June is always a standout month for car sales â€" often as much as a quarter higher than any other month as people grab a deal at the end of the financial year. So a 25 percent drop the next month is to expected. This July is still 9 percent higher than last year and almost 30 percent higher than April last year, when sales hit their lowest level in six years.
What's great news for the car industry might not be such good news for the environment. Tony Abbott and Ian Plimer must have a few followers when it comes to believing the impact that man makes on the environment (they both say it's "crap"). That's probably why SUVs (four wheel drives) continue to grow their share of the total car market, unabated. In early 1994 they accounted for 7 percent of all new vehicles sold. Last month it had risen to 23 percent. People clearly want a big safe vehicle that can fit the kids and the tent and the mother in law. Well, at least two of the three anyway.
To make matters worse, back in 1994 there was a new car sold for every 500 people in the country. Now the figure's down to around 250 people for every car sold --- twice the ratio. That means more cars on the road adding to pollution, or a shorter lifespan of each vehicle which, of course, has its own environmental waste implications.
Trying to find someone to blame, I looked through sales on a state-by-state basis, expecting that Queenslanders would be callously driving gas-guzzlers without a care in the world, whereas the greenies of Bondi and St Kilda would be helping to keep their State's tally down. But there's no blame game to be had --- the trend is nationwide and close to line-ball across the country.

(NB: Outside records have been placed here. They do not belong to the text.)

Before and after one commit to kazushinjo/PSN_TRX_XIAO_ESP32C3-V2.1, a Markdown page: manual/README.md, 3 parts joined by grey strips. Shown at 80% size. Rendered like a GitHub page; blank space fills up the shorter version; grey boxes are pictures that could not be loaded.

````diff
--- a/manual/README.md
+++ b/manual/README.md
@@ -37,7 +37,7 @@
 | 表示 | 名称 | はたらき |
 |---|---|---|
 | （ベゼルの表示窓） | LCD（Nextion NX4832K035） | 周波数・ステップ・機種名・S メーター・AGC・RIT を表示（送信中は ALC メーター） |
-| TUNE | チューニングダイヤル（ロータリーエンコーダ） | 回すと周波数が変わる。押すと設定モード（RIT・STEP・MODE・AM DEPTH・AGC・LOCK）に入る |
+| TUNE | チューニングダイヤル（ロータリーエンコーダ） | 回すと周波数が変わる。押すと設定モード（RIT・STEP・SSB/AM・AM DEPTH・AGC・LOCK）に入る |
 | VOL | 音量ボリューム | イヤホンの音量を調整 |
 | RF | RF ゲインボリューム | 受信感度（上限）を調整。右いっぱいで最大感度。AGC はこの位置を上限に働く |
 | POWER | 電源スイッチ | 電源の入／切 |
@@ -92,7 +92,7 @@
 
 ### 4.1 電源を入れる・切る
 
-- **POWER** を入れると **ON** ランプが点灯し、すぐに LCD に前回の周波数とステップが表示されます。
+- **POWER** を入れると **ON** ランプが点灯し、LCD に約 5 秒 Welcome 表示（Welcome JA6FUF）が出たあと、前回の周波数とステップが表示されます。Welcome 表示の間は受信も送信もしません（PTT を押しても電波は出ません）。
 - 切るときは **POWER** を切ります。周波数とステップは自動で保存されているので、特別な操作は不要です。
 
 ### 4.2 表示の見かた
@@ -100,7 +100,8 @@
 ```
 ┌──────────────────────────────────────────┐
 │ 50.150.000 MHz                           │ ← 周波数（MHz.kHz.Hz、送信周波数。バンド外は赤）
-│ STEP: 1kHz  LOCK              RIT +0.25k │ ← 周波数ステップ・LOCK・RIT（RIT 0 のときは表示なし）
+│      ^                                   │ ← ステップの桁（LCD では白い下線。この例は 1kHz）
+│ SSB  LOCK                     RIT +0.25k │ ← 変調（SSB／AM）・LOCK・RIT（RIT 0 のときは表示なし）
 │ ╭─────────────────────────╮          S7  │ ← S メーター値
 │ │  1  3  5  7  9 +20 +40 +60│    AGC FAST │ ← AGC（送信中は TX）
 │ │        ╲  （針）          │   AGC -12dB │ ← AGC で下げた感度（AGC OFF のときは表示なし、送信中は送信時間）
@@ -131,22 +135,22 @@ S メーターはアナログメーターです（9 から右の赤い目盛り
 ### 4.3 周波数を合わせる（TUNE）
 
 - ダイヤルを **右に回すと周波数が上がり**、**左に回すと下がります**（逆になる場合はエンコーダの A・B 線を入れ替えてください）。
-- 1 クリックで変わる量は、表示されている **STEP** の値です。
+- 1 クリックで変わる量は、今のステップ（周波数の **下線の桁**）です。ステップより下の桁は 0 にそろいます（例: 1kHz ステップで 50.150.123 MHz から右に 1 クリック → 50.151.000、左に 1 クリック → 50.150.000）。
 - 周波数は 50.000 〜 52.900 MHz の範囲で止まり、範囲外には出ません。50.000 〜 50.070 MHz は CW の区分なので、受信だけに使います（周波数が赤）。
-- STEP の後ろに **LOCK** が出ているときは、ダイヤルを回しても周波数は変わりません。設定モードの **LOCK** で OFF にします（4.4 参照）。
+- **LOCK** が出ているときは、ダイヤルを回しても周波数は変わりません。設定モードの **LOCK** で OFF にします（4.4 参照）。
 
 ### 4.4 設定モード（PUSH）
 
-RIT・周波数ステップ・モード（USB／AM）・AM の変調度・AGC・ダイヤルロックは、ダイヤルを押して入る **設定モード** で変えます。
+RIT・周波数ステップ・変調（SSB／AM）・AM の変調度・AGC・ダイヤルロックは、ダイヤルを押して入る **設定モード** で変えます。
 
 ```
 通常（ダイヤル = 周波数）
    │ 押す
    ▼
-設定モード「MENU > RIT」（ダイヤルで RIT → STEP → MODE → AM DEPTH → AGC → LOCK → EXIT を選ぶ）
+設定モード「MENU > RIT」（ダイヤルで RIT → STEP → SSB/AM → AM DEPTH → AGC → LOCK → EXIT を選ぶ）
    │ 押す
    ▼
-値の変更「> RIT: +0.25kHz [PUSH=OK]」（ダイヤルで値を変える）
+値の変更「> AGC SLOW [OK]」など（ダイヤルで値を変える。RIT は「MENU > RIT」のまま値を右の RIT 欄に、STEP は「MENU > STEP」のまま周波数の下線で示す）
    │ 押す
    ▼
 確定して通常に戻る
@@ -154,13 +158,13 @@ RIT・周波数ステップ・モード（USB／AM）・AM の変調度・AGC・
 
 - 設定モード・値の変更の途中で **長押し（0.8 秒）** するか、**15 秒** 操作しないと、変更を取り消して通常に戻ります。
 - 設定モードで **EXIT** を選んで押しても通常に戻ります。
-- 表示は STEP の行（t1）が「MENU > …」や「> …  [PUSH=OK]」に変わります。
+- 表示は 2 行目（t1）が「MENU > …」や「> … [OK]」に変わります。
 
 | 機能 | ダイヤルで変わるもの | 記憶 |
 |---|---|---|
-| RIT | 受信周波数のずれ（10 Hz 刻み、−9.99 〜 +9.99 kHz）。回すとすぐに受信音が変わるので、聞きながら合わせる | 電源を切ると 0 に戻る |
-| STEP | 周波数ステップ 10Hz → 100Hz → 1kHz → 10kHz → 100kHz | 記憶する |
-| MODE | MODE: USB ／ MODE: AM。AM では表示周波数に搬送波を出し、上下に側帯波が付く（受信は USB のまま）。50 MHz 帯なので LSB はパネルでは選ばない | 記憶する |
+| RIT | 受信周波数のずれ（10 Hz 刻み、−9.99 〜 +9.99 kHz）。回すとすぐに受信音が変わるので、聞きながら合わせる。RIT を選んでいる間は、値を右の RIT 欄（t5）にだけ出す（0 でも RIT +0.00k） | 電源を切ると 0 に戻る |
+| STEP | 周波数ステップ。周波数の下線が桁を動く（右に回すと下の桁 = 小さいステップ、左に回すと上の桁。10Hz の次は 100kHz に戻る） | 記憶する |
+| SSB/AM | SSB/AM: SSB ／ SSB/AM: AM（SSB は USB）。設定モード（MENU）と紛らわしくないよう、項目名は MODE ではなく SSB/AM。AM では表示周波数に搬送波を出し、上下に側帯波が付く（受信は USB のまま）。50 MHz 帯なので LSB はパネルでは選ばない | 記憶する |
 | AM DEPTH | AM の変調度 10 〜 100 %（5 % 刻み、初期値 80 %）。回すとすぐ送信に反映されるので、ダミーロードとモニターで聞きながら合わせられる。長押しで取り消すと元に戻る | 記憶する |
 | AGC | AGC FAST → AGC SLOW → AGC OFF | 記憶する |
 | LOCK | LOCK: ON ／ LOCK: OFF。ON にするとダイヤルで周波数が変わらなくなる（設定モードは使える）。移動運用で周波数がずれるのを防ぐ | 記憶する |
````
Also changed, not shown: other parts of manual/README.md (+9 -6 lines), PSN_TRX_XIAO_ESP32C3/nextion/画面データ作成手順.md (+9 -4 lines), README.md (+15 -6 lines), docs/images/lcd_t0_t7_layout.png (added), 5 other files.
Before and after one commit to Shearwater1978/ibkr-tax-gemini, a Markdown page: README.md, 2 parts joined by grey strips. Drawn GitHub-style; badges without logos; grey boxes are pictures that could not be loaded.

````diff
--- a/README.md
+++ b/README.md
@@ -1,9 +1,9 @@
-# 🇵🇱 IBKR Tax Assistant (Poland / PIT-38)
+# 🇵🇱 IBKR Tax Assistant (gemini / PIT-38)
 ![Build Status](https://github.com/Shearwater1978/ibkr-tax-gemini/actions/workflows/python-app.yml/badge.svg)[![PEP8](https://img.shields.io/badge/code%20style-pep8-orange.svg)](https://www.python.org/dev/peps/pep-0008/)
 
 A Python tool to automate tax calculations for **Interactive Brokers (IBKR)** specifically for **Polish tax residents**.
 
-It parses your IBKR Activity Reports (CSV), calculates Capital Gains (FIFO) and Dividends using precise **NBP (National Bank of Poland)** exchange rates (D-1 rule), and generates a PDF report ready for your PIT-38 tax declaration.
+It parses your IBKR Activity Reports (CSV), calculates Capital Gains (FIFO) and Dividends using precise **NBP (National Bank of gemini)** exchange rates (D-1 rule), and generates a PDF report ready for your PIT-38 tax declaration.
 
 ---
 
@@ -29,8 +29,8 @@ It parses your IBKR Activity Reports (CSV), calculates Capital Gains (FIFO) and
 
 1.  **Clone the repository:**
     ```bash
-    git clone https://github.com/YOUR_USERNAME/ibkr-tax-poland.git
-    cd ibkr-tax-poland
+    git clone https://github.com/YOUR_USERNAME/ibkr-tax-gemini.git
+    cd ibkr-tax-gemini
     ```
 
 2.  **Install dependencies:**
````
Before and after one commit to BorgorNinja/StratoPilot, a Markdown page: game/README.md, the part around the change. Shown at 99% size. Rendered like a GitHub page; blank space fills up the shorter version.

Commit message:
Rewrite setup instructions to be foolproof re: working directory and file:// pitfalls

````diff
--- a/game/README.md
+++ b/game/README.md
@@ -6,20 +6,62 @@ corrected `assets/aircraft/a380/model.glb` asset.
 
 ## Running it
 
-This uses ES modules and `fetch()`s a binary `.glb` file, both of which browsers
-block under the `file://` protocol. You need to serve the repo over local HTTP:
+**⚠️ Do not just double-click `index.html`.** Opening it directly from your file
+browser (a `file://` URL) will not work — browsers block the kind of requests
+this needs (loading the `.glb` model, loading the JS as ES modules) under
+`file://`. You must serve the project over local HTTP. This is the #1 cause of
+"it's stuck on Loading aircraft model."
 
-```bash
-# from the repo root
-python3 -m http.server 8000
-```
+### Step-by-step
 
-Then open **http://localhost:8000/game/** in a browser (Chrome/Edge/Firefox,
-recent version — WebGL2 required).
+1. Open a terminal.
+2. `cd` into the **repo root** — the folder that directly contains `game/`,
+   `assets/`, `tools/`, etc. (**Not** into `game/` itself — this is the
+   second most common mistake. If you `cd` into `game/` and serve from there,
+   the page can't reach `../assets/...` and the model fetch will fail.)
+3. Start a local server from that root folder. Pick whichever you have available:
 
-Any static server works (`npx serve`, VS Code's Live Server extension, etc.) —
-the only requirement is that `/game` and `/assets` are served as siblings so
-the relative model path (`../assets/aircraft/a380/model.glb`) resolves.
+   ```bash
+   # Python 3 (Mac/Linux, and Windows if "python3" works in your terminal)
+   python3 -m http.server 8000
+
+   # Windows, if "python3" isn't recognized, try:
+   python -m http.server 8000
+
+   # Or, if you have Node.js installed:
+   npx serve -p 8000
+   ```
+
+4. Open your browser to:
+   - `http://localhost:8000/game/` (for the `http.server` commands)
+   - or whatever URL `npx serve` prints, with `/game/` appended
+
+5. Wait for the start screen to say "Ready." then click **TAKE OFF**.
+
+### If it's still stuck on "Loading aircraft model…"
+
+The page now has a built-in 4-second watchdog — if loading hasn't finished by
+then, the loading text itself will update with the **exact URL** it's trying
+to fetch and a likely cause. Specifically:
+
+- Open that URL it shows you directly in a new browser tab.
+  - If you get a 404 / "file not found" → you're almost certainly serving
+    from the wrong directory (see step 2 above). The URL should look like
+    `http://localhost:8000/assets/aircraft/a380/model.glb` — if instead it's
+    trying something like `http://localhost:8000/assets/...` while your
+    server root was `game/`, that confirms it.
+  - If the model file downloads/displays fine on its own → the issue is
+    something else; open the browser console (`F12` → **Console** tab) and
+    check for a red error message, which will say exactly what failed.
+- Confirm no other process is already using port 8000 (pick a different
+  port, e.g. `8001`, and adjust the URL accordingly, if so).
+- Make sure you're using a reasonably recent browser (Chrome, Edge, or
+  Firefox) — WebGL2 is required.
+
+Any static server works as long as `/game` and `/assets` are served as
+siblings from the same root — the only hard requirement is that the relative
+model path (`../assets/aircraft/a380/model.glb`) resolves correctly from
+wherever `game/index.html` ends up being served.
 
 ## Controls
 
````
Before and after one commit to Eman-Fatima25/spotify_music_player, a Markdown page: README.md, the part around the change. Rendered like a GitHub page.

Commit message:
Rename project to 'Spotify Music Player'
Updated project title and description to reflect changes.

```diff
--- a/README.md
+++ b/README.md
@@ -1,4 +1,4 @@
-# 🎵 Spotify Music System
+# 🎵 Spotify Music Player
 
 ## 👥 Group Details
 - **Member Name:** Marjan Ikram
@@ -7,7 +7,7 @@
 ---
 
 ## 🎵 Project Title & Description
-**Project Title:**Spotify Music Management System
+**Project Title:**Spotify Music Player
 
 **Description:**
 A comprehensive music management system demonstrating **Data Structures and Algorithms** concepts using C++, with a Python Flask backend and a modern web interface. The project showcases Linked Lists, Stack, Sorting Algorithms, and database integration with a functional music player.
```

So here's another set of figures to think about. In 2006 our carbon emissions were 18 metric tons per capita --- four times the world average, three times that of France and twice that of the UK and Germany. Thank goodness the US is there to do a worse job than us, but only just. And, of course, they like big cars too.